Disclaimer: This website is monetized by ads, Amazon Associates, CreditCards.com, and other affiliates. As such, this article may contain affiliate links. If you decide to use them, you can sleep easier knowing you're helping me give my cats a better life. :) I really appreciate your support!
There are two different categories of tools needed for manufactured spending, acquisition tools and liquidation tools. Take Visa Buxx, for instance. The acquisition tool would be Visa Buxx itself, because points are earned by loading money onto the card. The liquidation tool would be an ATM or money order, since those are used to remove the money from your account.
Serve, Bluebird, and REDcard are a little different, because they could be considered both an acquisition and liquidation tool. For example, they can be used to acquire points by loading money onto the cards, then they can be easily liquidated using their bill pay function. That would be awesome if every prepaid card worked like that, but, unfortunately, they’re anomalies in the world of manufactured spending.
Regardless, the purpose of this post is not to outline all of the different acquisition and liquidation tools we have, but to highlight one very important tool that I don’t see commonly mentioned – an MS specific bank account.

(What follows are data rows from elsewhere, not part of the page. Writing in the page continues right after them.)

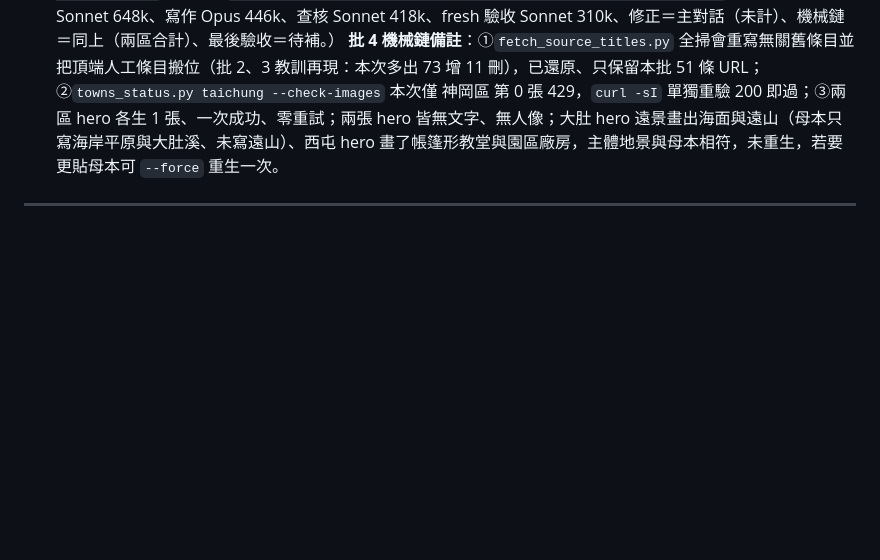
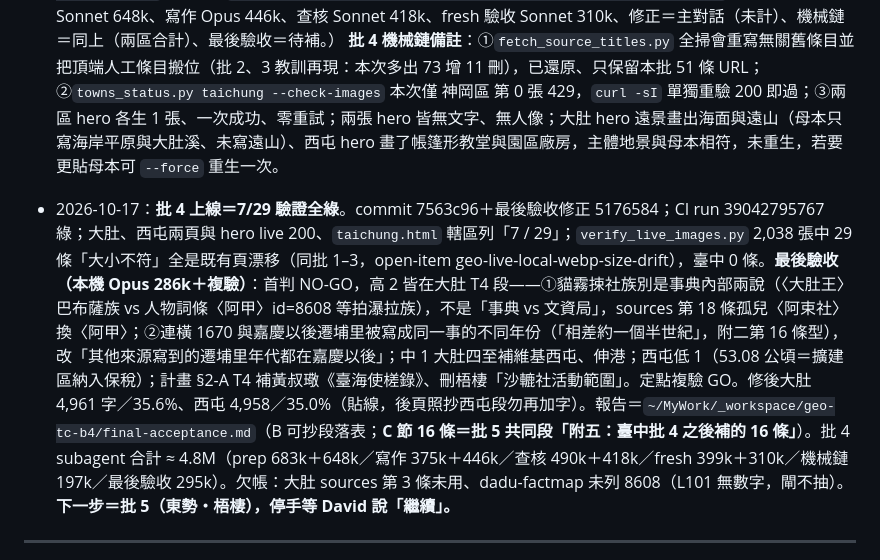
Before and after one commit to elliot200852-lab/taiwan-geo-db, a Markdown page: docs/HANDOFF-towns-expansion.md, the part around the change. GitHub-like rendering; blank space fills up the shorter version.

Commit message:
HANDOFF：臺中批 4 上線＝7/29 驗證全綠
Co-Authored-By: Claude Opus 5.5 <noreply@anthropic.com>
Claude-Session: https://claude.ai/code/session_0156L3bQQ8Wpe5zosSAY8ibn

```diff
--- a/docs/HANDOFF-towns-expansion.md
+++ b/docs/HANDOFF-towns-expansion.md
@@ -60,6 +60,7 @@ cd ~/MyWork/taiwan-geo-db
 - 2026-10-17：**批 4 大肚 commit＝6/29**（頁＋hero 同一 commit；4,905 字〔人工口徑上限 4,900、硬線 4,500–5,200 內；fresh 驗收後補「（黃豐隆撰）」6 字所致〕／教學 35.7%／圖 7／源 32；`fact_gate --fetch`「✓ 84 條全部指得到；命中 68、無法取得 16」；查核 Sonnet 高 0／中 3／低 16〔中＝水裡社等三社今址句、454 人社員缺轉折、速覽自評收束句；主對話全修，紀錄＝`_workspace/geo-tc-b4/dadu-fixes.md`〕；fresh 驗收 Sonnet **一次 GO**（高 0／中 0／低 9）；golden 零改變（`test-search.js` 全過、未動 `search-golden.json`）；`--check-images` 兩區全過；手填標題 3 條〔Gutenberg《裨海紀遊》、文化局《走讀臺中・烏日庄》PDF、牛罵頭協進會〈尋找大肚山史前人類的足跡〉PDF〕，另 7 頁區公所／事典／維基文庫標題由腳本自動抓到。Drive 新夾 `taichung-dadu`（`1tmP5oatsJwse186g_Sbd9pg47kL9KCvF`，腳本回報「直接授權（writer）」給 channel-deployer SA）。計畫回填：§2-A T4／T5／T6／T7 列與水系分段、§2-B 第 7、24 列、§3 批 4 列、§4-B 拍瀑拉條整條改寫成大肚定稿口徑〔後五頁照抄前先貼 `dadu.md` L101–L111〕、§7 大肚實例；紅隊 R1–R14 寫作前改項已落實於定稿並回改計畫原文，R15–R18 上線時回填已套用。派工單＝`~/MyWork/_workspace/geo-tc-briefs/b4/`；查核＝`_workspace/geo-tc-b4/dadu-check.md`、驗收＝`dadu-acceptance.md`、紅隊＝`_workspace/geo-kh-reviews/taichung-redteam-b4-dadu-20261017.md`。額度：prep Sonnet 683k、寫作 Opus 375k、查核 Sonnet 490k、fresh 驗收 Sonnet 399k、修正＝主對話（未計）、機械鏈＝Sonnet 約 0.2M（含兩區，自估）、最後驗收＝待補。**欠帳**：sources 第 3、18 條未用（孤兒），下次動母本時移除（現在移除會使 sources 全部重編號、factmap 對號失效）。）
 - 2026-10-17：**批 4 西屯 commit＝7/29**（頁＋hero 同一 commit；4,958 字〔高於人工上限 4,900 約 1.2%，<2% 並陳修正超量不退件，硬線內〕／教學 35.0%／圖 7／源 32；`fact_gate --fetch`「✓ 110 條全部指得到；命中 63、無法取得 47」〔47 條多為中科大事紀 PDF 掃描檔、議會 PDF、xls，交查核端人工開〕；查核 Sonnet 高 0／中 3／低 12〔中＝速覽「中科都在區內」與跨區口徑衝突、「張廖一姓有三座祠堂」、「二期兩側面積官方查無」被彰化縣政府二林中科基地報告推翻；主對話全修，紀錄＝`_workspace/geo-tc-b4/xitun-fixes.md`〕；fresh 驗收 Sonnet **一次 GO**（高 0／中 1／低 7；中項＝L106 區公所四至「同」李文良表一，實少「南至大姑婆」，已改「相近，只少南至大姑婆」並同改探究 3 年份與清武家廟敘述）；golden 零改變；`--check-images` 兩區全過；手填標題 16 條〔中科〈大事紀要〉附件 PDF 10 份（88–91、92、93、101、102、103、104、111、113 上、113 下；前三份為圖檔掃描、目視頁首標題）、臺中市議會兩份專案報告 PDF、李文良〈清代臺灣岸裡社熟番的地權主張〉PDF、客語辭典〈生廖死張〉PDF、BOCH 考古遺址 JSON、東海大學永續處〈學校沿革〉〕。Drive 新夾 `taichung-xitun`（`1LCeuKN8xc6xgtgakUZETskqr4k3aRa7Q`，直接授權 writer）。計畫回填：§2-A T13 列、§2-B 第 6 列〔1701／1716／張廖家廟／產業園區／水湳／東海大學定稿註〕、§3 批 4 列、§4-B「中科臺中園區」條整條改寫〔後大雅、后里照抄前先貼 `xitun.md` L111–L113〕並新立「三座名字相近的祠堂」「水湳機場原址整體開發區」「臺中產業園區與筏子溪」「說書稿禁則通用口徑」四條、§7 西屯實例；紅隊 R1–R14 已落實於定稿，R15、R16 已套用。**給後頁的 as-of／待核**：①中科管理局大事紀記 2025-03-05 擴建二期廢止徵收案，西屯頁未寫（大雅頁自核）；②彰化縣政府二林中科基地報告轉引規劃報告書的一期 331.03（縣 138.31／市 192.72）、二期 81.83（縣 44.55／市 37.28），為二手轉引的規劃值，大雅、后里要用須另開規劃報告書一手；③大事紀 94/06/27 后里園區、95/01/03 七星農場（OCR 未目視）供批 12。查核＝`_workspace/geo-tc-b4/xitun-check.md`、驗收＝`xitun-acceptance.md`、紅隊＝`_workspace/geo-kh-reviews/taichung-redteam-b4-xitun-20261017.md`。額度：prep Sonnet 648k、寫作 Opus 446k、查核 Sonnet 418k、fresh 驗收 Sonnet 310k、修正＝主對話（未計）、機械鏈＝同上（兩區合計）、最後驗收＝待補。）
   **批 4 機械鏈備註**：①`fetch_source_titles.py` 全掃會重寫無關舊條目並把頂端人工條目搬位（批 2、3 教訓再現：本次多出 73 增 11 刪），已還原、只保留本批 51 條 URL；②`towns_status.py taichung --check-images` 本次僅 神岡區 第 0 張 429，`curl -sI` 單獨重驗 200 即過；③兩區 hero 各生 1 張、一次成功、零重試；兩張 hero 皆無文字、無人像；大肚 hero 遠景畫出海面與遠山（母本只寫海岸平原與大肚溪、未寫遠山）、西屯 hero 畫了帳篷形教堂與園區廠房，主體地景與母本相符，未重生，若要更貼母本可 `--force` 重生一次。
+- 2026-10-17：**批 4 上線＝7/29 驗證全綠**。commit 7563c96＋最後驗收修正 5176584；CI run 39042795767 綠；大肚、西屯兩頁與 hero live 200、`taichung.html` 轄區列「7 / 29」；`verify_live_images.py` 2,038 張中 29 條「大小不符」全是既有頁漂移（同批 1–3，open-item geo-live-local-webp-size-drift），臺中 0 條。**最後驗收（本機 Opus 286k＋複驗）**：首判 NO-GO，高 2 皆在大肚 T4 段——①貓霧捒社族別是事典內部兩說（〈大肚王〉巴布薩族 vs 人物詞條〈阿甲〉id=8608 等拍瀑拉族），不是「事典 vs 文資局」，sources 第 18 條孤兒〈阿束社〉換〈阿甲〉；②連橫 1670 與嘉慶以後遷埔里被寫成同一事的不同年份（「相差約一個半世紀」，附二第 16 條型），改「其他來源寫到的遷埔里年代都在嘉慶以後」；中 1 大肚四至補維基西屯、伸港；西屯低 1（53.08 公頃＝擴建區納入保稅）；計畫 §2-A T4 補黃叔璥《臺海使槎錄》、刪梧棲「沙轆社活動範圍」。定點複驗 GO。修後大肚 4,961 字／35.6%、西屯 4,958／35.0%（貼線，後頁照抄西屯段勿再加字）。報告＝`~/MyWork/_workspace/geo-tc-b4/final-acceptance.md`（B 可抄段落表；**C 節 16 條＝批 5 共同段「附五：臺中批 4 之後補的 16 條」**）。批 4 subagent 合計 ≈ 4.8M（prep 683k＋648k／寫作 375k＋446k／查核 490k＋418k／fresh 399k＋310k／機械鏈 197k／最後驗收 295k）。欠帳：大肚 sources 第 3 條未用、dadu-factmap 未列 8608（L101 無數字，閘不抽）。**下一步＝批 5（東勢・梧棲），停手等 David 說「繼續」。**
 ---
 
 ## 0-TH. 主題頁怎麼寫（2026-09-09 立，第 20 張〈臺灣的國家公園〉實跑後定；下一張照此）
```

When I first got into the manufactured spending scene, I didn’t see the need for a separate bank account. I just went about my normal business of depositing, withdrawing, and bill paying thousands of dollars every month, thinking everything was fine. I’m sure my bank didn’t find it weird that I randomly started moving large sums of money in and out of my account, but they didn’t care right? Wrong.

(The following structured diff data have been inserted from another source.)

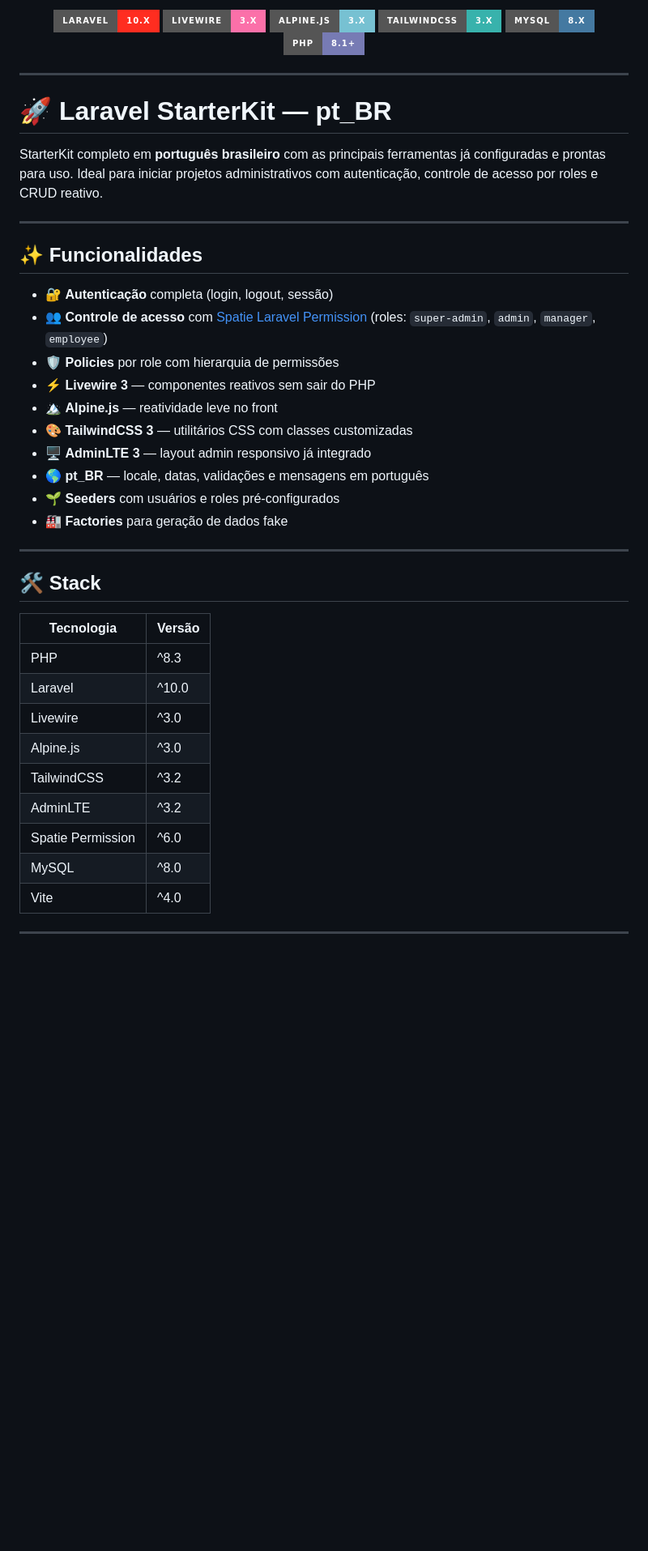
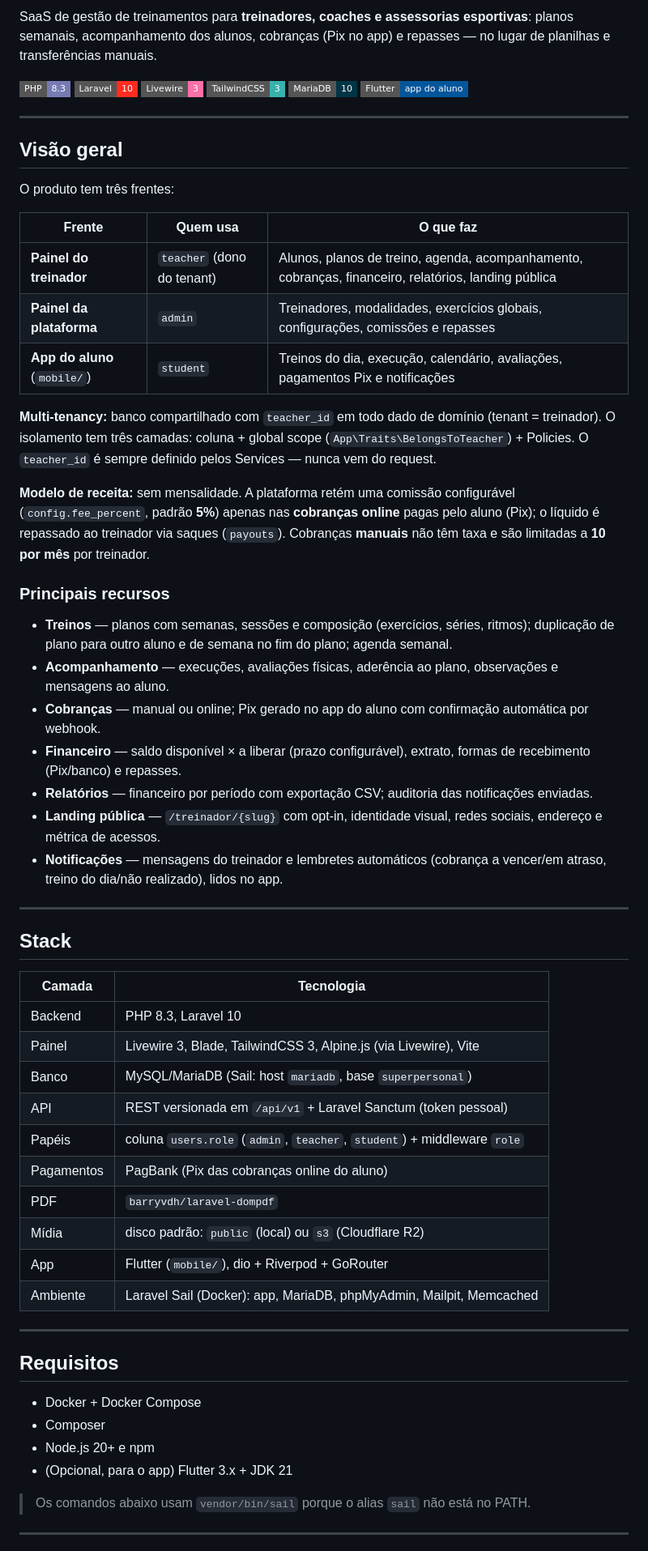
Before and after one commit to informaticalivreoficial/super-personal, a Markdown page: README.md, the part around one of its changes. Shown at 81% size. GitHub-like rendering; badges without logos; blank space fills up the shorter version.

```diff
--- a/README.md
+++ b/README.md
@@ -4,49 +2,68 @@
 
-<p align="center">
-  <img src="https://img.shields.io/badge/Laravel-10.x-FF2D20?style=for-the-badge&logo=laravel&logoColor=white" alt="Laravel">
-  <img src="https://img.shields.io/badge/Livewire-3.x-FB70A9?style=for-the-badge&logo=livewire&logoColor=white" alt="Livewire">
-  <img src="https://img.shields.io/badge/Alpine.js-3.x-77C1D2?style=for-the-badge&logo=alpine.js&logoColor=white" alt="Alpine.js">
-  <img src="https://img.shields.io/badge/TailwindCSS-3.x-38B2AC?style=for-the-badge&logo=tailwind-css&logoColor=white" alt="TailwindCSS">
-  <img src="https://img.shields.io/badge/MySQL-8.x-4479A1?style=for-the-badge&logo=mysql&logoColor=white" alt="MySQL">
-  <img src="https://img.shields.io/badge/PHP-8.1+-777BB4?style=for-the-badge&logo=php&logoColor=white" alt="PHP">
+SaaS de gestão de treinamentos para **treinadores, coaches e assessorias esportivas**: planos semanais, acompanhamento dos alunos, cobranças (Pix no app) e repasses — no lugar de planilhas e transferências manuais.
+
+<p>
+  <img src="https://img.shields.io/badge/PHP-8.3-777BB4?style=flat-square&logo=php&logoColor=white" alt="PHP 8.3">
+  <img src="https://img.shields.io/badge/Laravel-10-FF2D20?style=flat-square&logo=laravel&logoColor=white" alt="Laravel 10">
+  <img src="https://img.shields.io/badge/Livewire-3-FB70A9?style=flat-square&logo=livewire&logoColor=white" alt="Livewire 3">
+  <img src="https://img.shields.io/badge/TailwindCSS-3-38B2AC?style=flat-square&logo=tailwind-css&logoColor=white" alt="TailwindCSS 3">
+  <img src="https://img.shields.io/badge/MariaDB-10-003545?style=flat-square&logo=mariadb&logoColor=white" alt="MariaDB">
+  <img src="https://img.shields.io/badge/Flutter-app%20do%20aluno-02569B?style=flat-square&logo=flutter&logoColor=white" alt="Flutter">
 </p>
 
 ---
 
-# 🚀 Laravel StarterKit — pt_BR
+## Visão geral
 
-StarterKit completo em **português brasileiro** com as principais ferramentas já configuradas e prontas para uso. Ideal para iniciar projetos administrativos com autenticação, controle de acesso por roles e CRUD reativo.
+O produto tem três frentes:
+
+| Frente | Quem usa | O que faz |
+|---|---|---|
+| **Painel do treinador** | `teacher` (dono do tenant) | Alunos, planos de treino, agenda, acompanhamento, cobranças, financeiro, relatórios, landing pública |
+| **Painel da plataforma** | `admin` | Treinadores, modalidades, exercícios globais, configurações, comissões e repasses |
+| **App do aluno** (`mobile/`) | `student` | Treinos do dia, execução, calendário, avaliações, pagamentos Pix e notificações |
+
+**Multi-tenancy:** banco compartilhado com `teacher_id` em todo dado de domínio (tenant = treinador). O isolamento tem três camadas: coluna + global scope (`App\Traits\BelongsToTeacher`) + Policies. O `teacher_id` é sempre definido pelos Services — nunca vem do request.
+
+**Modelo de receita:** sem mensalidade. A plataforma retém uma comissão configurável (`config.fee_percent`, padrão **5%**) apenas nas **cobranças online** pagas pelo aluno (Pix); o líquido é repassado ao treinador via saques (`payouts`). Cobranças **manuais** não têm taxa e são limitadas a **10 por mês** por treinador.
+
+### Principais recursos
+
+- **Treinos** — planos com semanas, sessões e composição (exercícios, séries, ritmos); duplicação de plano para outro aluno e de semana no fim do plano; agenda semanal.
+- **Acompanhamento** — execuções, avaliações físicas, aderência ao plano, observações e mensagens ao aluno.
+- **Cobranças** — manual ou online; Pix gerado no app do aluno com confirmação automática por webhook.
+- **Financeiro** — saldo disponível × a liberar (prazo configurável), extrato, formas de recebimento (Pix/banco) e repasses.
+- **Relatórios** — financeiro por período com exportação CSV; auditoria das notificações enviadas.
+- **Landing pública** — `/treinador/{slug}` com opt-in, identidade visual, redes sociais, endereço e métrica de acessos.
+- **Notificações** — mensagens do treinador e lembretes automáticos (cobrança a vencer/em atraso, treino do dia/não realizado), lidos no app.
 
 ---
 
-## ✨ Funcionalidades
+## Stack
 
-- 🔐 **Autenticação** completa (login, logout, sessão)
-- 👥 **Controle de acesso** com [Spatie Laravel Permission](https://spatie.be/docs/laravel-permission) (roles: `super-admin`, `admin`, `manager`, `employee`)
-- 🛡️ **Policies** por role com hierarquia de permissões
-- ⚡ **Livewire 3** — componentes reativos sem sair do PHP
-- 🏔️ **Alpine.js** — reatividade leve no front
-- 🎨 **TailwindCSS 3** — utilitários CSS com classes customizadas
-- 🖥️ **AdminLTE 3** — layout admin responsivo já integrado
-- 🌎 **pt_BR** — locale, datas, validações e mensagens em português
-- 🌱 **Seeders** com usuários e roles pré-configurados
-- 🏭 **Factories** para geração de dados fake
+| Camada | Tecnologia |
+|---|---|
+| Backend | PHP 8.3, Laravel 10 |
+| Painel | Livewire 3, Blade, TailwindCSS 3, Alpine.js (via Livewire), Vite |
+| Banco | MySQL/MariaDB (Sail: host `mariadb`, base `superpersonal`) |
+| API | REST versionada em `/api/v1` + Laravel Sanctum (token pessoal) |
+| Papéis | coluna `users.role` (`admin`, `teacher`, `student`) + middleware `role` |
+| Pagamentos | PagBank (Pix das cobranças online do aluno) |
+| PDF | `barryvdh/laravel-dompdf` |
+| Mídia | disco padrão: `public` (local) ou `s3` (Cloudflare R2) |
+| App | Flutter (`mobile/`), dio + Riverpod + GoRouter |
+| Ambiente | Laravel Sail (Docker): app, MariaDB, phpMyAdmin, Mailpit, Memcached |
 
 ---
 
-## 🛠️ Stack
+## Requisitos
 
-| Tecnologia | Versão |
-|---|---|
-| PHP | ^8.3 |
-| Laravel | ^10.0 |
-| Livewire | ^3.0 |
-| Alpine.js | ^3.0 |
-| TailwindCSS | ^3.2 |
-| AdminLTE | ^3.2 |
-| Spatie Permission | ^6.0 |
-| MySQL | ^8.0 |
-| Vite | ^4.0 |
+- Docker + Docker Compose
+- Composer
+- Node.js 20+ e npm
+- (Opcional, para o app) Flutter 3.x + JDK 21
+
+> Os comandos abaixo usam `vendor/bin/sail` porque o alias `sail` não está no PATH.
 
 ---
 
```
Also changed, not shown: other parts of README.md (+109 -169 lines).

I started noticing that some of the tellers would write something down when I would deposit a lot of money, which worried me. I think it was an SAR, but I’m not entirely sure. Needless to say, I decided it was time I moved my MS business elsewhere, so I could keep my real transactions separate from my manufactured transactions. I’m really happy I did too, because I got a sign-up bonus for opening a new account, I don’t have to worry about my MS mixing with my everyday transactions, and If I get shut down, it’s not a big deal.

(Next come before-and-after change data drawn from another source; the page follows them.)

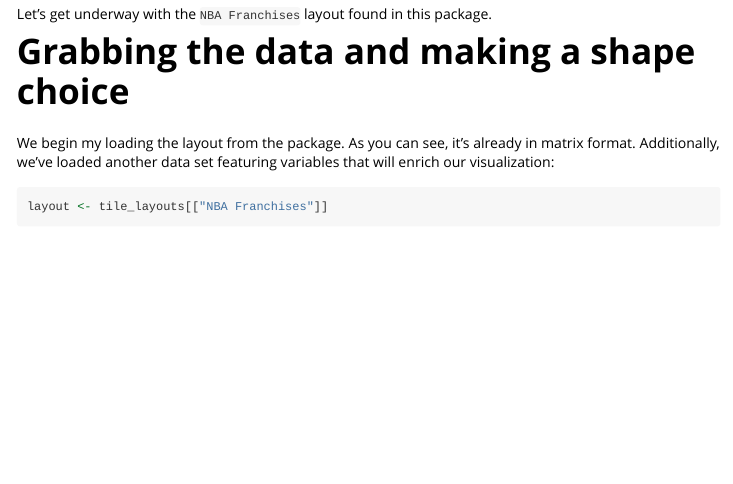
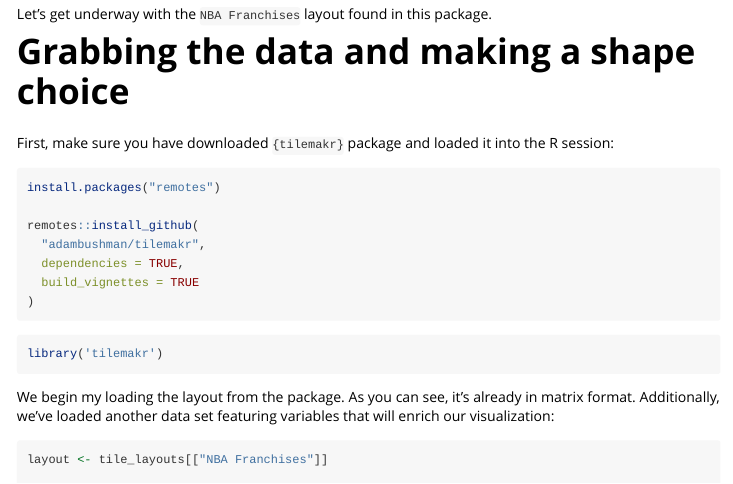
Before and after one commit to adambushman/tilemakr, an R Markdown document (vignettes/tilemakr_workflow.Rmd): the page in a window 1100 px wide, from 230 px down. Rendered offline with R 4.5, knitr and Pandoc, with nearby package versions; some code elsewhere in the file could not run offline; long lines of code are wrapped.

Commit message:
Resolved namespace issue in vignette

````diff
--- a/vignettes/tilemakr_workflow.Rmd
+++ b/vignettes/tilemakr_workflow.Rmd
@@ -17,6 +17,22 @@ Let's get underway with the `NBA Franchises` layout found in this package.
 
 
 # Grabbing the data and making a shape choice
+
+First, make sure you have downloaded `{tilemakr}` package and loaded it into the R session:
+
+```{r eval=FALSE}
+install.packages("remotes")
+
+remotes::install_github(
+  "adambushman/tilemakr",
+  dependencies = TRUE,
+  build_vignettes = TRUE
+)
+```
+
+```{r}
+library('tilemakr')
+```
 
 We begin my loading the layout from the package. As you can see, it's already in matrix format. Additionally, we've loaded another data set featuring variables that will enrich our visualization:
 
````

If you don’t already have a bank account specifically for manufactured spending, here’s why you should get one.
Just like with credit cards, bank accounts often have sign-up bonuses that can range from a few dollars to a few hundred. Obviously, this is nothing new to the world of points and miles, but it’s still something to consider when looking for a new bank.
Doctor of Credit does a great job of posting the top bank account sign-up bonuses available, so if you’re interested, you can check out his list here.
Also, it’s important to note that cash sign-up bonuses issued when opening a new bank account are usually considered interest. That means you can expect to pay taxes on the bonuses you earn at the end of the year. I know, it sucks.
If you like your bank, don’t risk being shut down by making sketchy transactions. They may not be sketchy to you, because manufactured spending is 100% legal, but to a bank or anyone who doesn’t know what you’re doing, they can be. As the famous saying goes, “You shouldn’t s*** where you eat.” It’s less messy that way.
When it comes to bank accounts, your regular transactions shouldn’t mingle with your manufactured transactions. Why? Because, more than likely your manufactured transactions are much larger sums of money than your regular transactions, which may look a bit suspicious. If a bank is suspicious of you, there’s nothing stopping them from closing your account. If that happens at a bank you really like that, say, earns interest, that’s too bad. That bridge is likely burned.
Having separate bank accounts for MS and normal spend may sound like structuring, but it’s not. Structuring is the process of making deposits into multiple accounts to avoid limits and paperwork. In short, it’s illegal. Having two accounts does not constitute structuring, it’s more like organizing. You have one account for your normal incomes and expenses and one account for your MS income and expenses. It’s the process of keeping everything neat and tidy.
So, should you have two bank accounts, one for MS and one for everything else? Absolutely!
New bank accounts are super easy to open up, especially online, they usually reward you, and they help you avoid shutdowns, so why wouldn’t you open one up? Exactly. Do it.